#### YOUR GOAL
Report every line below that holds the word "opcionMenu".

[Version difference data]
......
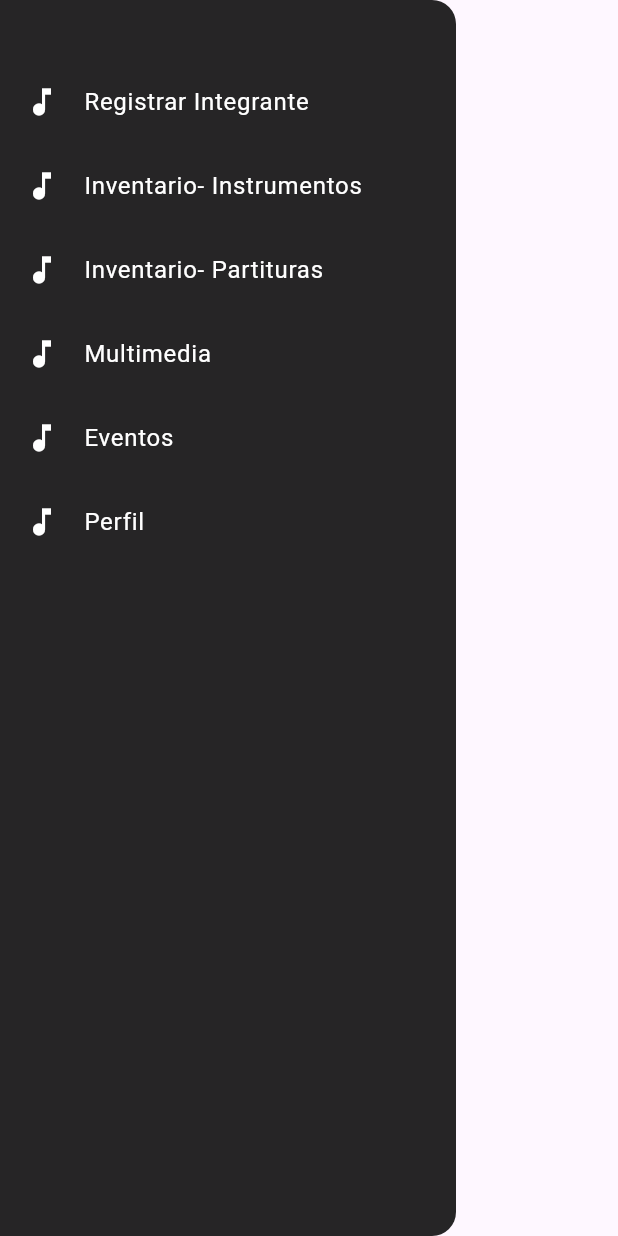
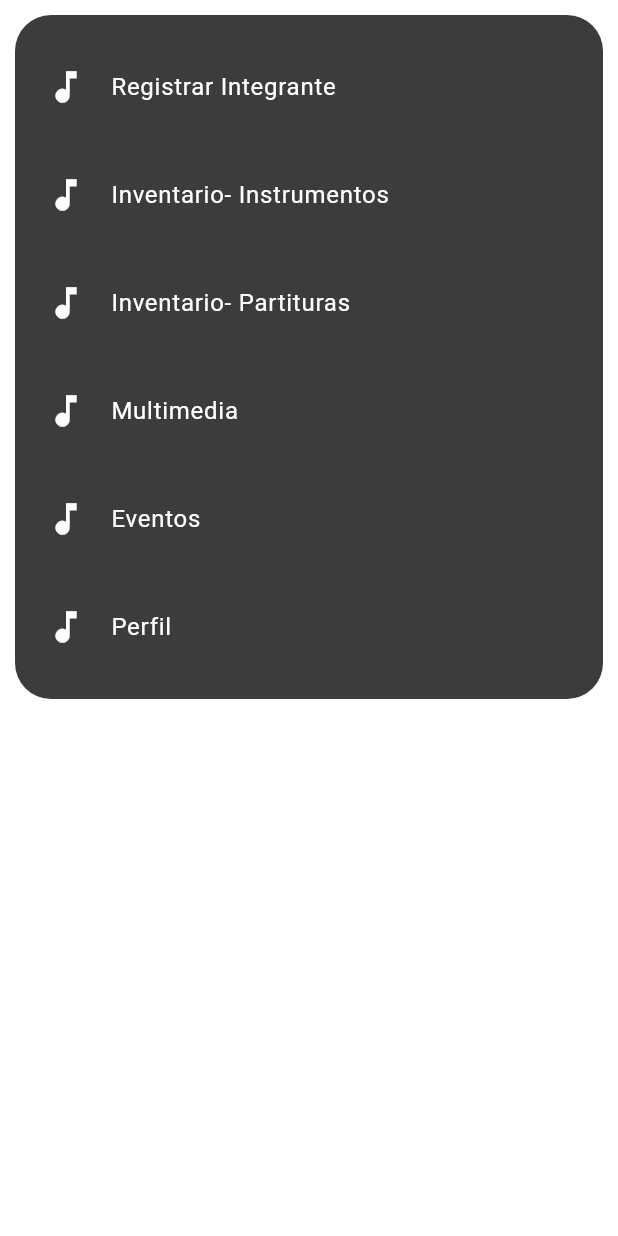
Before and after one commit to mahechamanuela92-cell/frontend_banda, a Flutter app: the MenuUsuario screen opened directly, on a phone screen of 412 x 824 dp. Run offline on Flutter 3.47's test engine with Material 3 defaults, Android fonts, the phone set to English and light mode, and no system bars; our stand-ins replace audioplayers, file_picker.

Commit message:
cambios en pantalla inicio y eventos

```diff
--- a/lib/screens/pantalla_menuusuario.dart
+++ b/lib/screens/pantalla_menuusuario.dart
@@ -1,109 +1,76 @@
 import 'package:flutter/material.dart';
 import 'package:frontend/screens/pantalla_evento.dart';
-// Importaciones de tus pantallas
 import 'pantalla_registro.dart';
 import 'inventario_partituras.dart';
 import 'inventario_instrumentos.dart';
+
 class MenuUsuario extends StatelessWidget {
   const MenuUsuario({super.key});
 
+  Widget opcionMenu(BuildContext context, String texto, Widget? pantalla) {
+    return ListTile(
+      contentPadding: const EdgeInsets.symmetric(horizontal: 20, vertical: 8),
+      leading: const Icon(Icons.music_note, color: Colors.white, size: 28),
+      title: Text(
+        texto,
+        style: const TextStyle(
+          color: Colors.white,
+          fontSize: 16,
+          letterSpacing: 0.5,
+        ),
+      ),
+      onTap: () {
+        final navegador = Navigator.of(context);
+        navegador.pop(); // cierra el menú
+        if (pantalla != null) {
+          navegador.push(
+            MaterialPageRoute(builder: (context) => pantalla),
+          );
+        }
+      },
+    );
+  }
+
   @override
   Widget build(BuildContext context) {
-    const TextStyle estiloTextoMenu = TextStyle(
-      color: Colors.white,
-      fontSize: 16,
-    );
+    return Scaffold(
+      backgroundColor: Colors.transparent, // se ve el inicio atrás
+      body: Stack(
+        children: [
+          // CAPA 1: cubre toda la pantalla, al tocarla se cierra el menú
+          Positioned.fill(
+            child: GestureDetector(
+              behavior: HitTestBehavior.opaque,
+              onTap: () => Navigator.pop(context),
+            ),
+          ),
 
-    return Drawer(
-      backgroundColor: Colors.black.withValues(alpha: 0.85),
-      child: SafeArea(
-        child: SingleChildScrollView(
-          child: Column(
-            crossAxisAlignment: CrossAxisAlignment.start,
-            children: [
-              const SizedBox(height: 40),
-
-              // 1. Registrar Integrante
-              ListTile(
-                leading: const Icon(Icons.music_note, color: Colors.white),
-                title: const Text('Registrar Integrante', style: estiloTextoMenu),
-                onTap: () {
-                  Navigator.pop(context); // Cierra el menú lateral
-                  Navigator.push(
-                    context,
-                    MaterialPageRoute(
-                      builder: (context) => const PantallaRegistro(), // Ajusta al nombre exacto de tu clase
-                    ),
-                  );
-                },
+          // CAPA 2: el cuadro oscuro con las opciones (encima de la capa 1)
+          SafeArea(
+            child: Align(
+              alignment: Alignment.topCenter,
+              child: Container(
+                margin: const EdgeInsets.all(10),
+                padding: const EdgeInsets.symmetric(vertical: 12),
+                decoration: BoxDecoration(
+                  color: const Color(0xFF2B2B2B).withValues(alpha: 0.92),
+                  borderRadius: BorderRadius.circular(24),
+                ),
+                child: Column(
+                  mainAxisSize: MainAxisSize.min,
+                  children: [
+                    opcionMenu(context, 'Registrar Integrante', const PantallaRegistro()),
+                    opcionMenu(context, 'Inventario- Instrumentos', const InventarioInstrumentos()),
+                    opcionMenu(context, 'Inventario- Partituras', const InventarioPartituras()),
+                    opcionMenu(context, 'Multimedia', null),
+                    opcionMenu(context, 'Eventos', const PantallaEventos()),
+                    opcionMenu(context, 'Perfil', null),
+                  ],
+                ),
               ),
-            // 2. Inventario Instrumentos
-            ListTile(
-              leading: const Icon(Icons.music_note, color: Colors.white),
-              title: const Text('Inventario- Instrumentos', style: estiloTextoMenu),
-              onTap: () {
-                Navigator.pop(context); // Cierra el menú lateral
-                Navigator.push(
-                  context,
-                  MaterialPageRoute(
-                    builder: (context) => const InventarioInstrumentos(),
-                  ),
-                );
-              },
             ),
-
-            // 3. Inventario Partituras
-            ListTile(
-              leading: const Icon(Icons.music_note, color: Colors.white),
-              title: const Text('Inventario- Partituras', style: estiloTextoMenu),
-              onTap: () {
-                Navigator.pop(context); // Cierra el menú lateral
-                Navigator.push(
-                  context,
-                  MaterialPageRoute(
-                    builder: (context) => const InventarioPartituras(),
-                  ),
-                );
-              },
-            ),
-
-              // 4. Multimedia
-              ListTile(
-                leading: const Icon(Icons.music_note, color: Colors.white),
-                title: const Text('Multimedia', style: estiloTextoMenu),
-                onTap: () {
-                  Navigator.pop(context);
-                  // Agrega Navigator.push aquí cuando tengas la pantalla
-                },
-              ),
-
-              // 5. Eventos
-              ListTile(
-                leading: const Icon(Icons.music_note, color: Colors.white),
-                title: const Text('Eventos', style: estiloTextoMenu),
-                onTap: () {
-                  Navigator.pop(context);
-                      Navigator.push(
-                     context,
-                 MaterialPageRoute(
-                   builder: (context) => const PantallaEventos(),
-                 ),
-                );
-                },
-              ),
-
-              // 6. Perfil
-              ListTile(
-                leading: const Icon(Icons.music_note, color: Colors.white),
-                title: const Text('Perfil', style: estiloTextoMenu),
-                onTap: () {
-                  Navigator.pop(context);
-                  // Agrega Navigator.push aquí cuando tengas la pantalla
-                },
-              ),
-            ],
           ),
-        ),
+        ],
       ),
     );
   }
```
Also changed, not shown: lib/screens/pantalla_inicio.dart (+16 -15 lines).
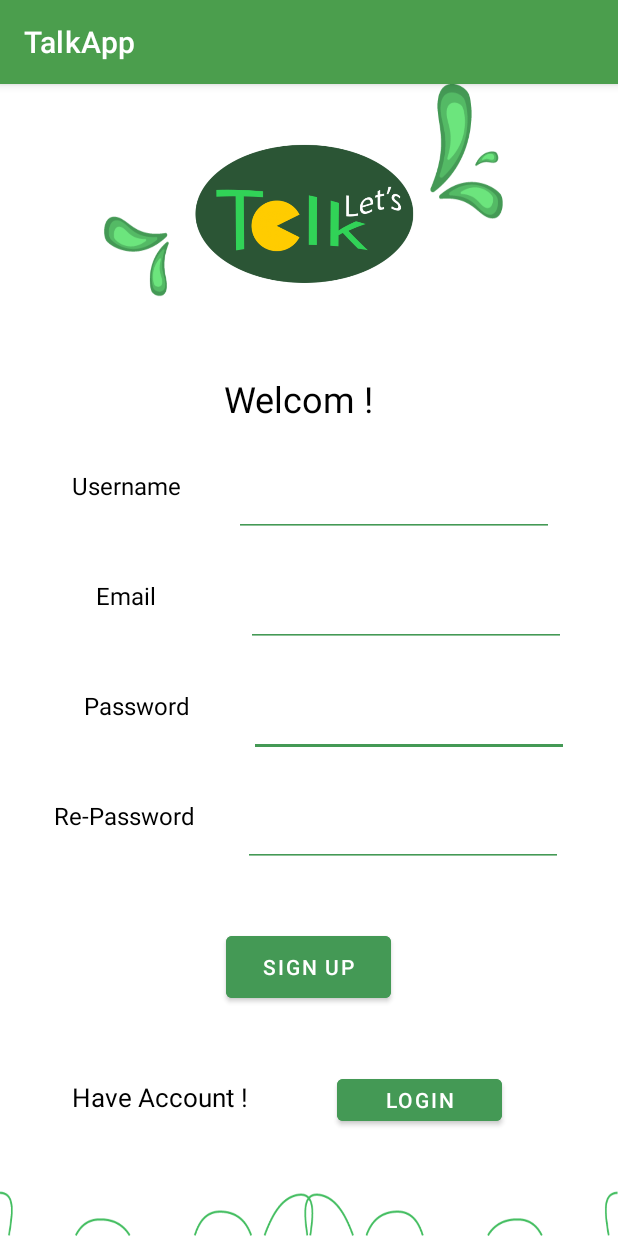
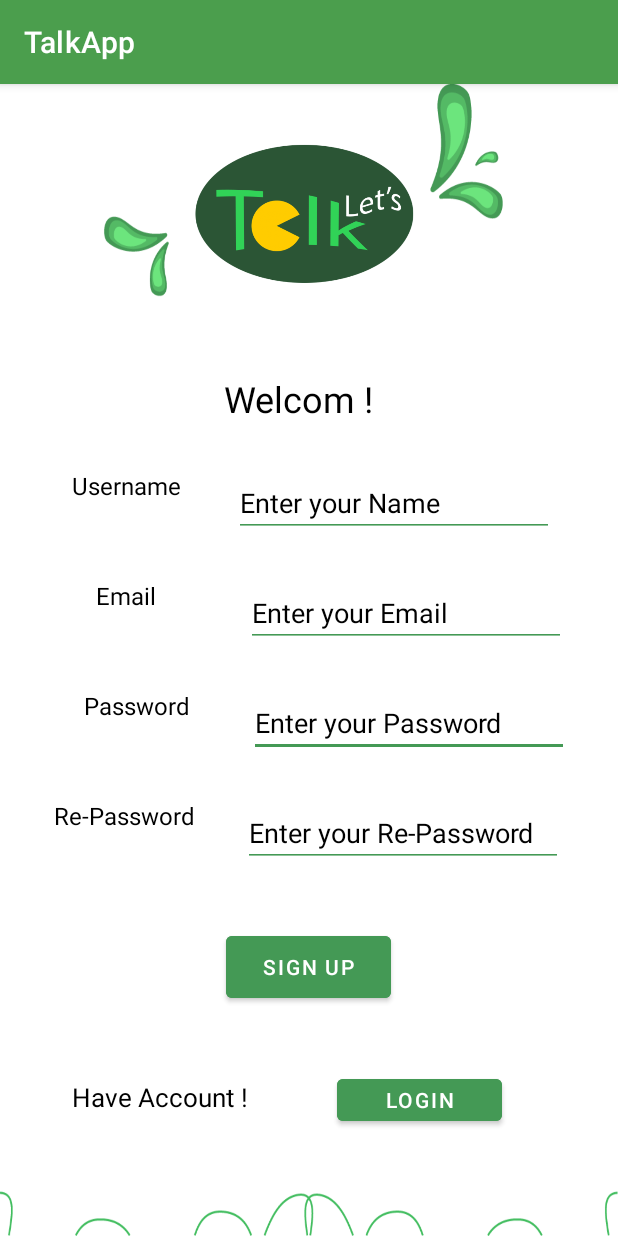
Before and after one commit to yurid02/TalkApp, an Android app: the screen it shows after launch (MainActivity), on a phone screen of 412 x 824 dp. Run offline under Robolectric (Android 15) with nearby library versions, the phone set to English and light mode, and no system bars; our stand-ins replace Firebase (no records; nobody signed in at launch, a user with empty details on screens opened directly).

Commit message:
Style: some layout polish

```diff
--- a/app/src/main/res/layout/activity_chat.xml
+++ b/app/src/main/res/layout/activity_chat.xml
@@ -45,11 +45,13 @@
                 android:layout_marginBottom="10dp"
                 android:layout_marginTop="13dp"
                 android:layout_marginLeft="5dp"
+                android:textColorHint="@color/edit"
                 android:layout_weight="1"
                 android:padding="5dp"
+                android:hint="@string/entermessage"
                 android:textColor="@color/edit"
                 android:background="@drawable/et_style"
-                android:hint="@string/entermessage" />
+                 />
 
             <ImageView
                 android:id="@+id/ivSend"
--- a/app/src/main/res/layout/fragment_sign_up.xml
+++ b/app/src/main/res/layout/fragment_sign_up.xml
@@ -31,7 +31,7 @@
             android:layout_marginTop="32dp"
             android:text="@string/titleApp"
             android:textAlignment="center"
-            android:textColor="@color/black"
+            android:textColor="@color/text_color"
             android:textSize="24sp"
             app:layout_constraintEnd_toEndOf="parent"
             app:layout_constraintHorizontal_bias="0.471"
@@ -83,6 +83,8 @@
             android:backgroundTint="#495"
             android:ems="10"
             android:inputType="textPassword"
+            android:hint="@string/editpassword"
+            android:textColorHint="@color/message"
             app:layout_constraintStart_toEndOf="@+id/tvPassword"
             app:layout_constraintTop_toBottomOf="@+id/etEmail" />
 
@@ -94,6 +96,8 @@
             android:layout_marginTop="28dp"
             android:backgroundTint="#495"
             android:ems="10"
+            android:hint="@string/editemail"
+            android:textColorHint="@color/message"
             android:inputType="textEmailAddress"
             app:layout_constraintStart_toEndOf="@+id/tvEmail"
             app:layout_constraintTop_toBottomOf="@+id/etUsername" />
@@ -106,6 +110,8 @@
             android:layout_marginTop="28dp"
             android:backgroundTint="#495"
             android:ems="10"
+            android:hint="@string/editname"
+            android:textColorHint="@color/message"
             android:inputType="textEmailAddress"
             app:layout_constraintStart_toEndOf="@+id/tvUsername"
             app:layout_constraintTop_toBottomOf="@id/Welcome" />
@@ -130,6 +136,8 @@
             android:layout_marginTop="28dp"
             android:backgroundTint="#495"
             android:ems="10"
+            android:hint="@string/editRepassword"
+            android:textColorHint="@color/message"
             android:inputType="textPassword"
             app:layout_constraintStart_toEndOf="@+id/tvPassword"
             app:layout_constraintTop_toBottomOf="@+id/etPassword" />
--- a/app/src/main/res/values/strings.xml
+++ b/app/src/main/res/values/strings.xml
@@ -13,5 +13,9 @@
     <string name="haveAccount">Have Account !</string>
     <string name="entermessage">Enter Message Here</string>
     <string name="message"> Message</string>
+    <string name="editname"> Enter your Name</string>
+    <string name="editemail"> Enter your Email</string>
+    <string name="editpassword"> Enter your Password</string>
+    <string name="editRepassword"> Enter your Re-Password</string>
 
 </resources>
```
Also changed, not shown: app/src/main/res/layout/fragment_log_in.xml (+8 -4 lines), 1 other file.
......
#### ANSWER SPACE
+  Widget opcionMenu(BuildContext context, String texto, Widget? pantalla) {
+                    opcionMenu(context, 'Registrar Integrante', const PantallaRegistro()),
+                    opcionMenu(context, 'Inventario- Instrumentos', const InventarioInstrumentos()),
+                    opcionMenu(context, 'Inventario- Partituras', const InventarioPartituras()),
+                    opcionMenu(context, 'Multimedia', null),
+                    opcionMenu(context, 'Eventos', const PantallaEventos()),
+                    opcionMenu(context, 'Perfil', null),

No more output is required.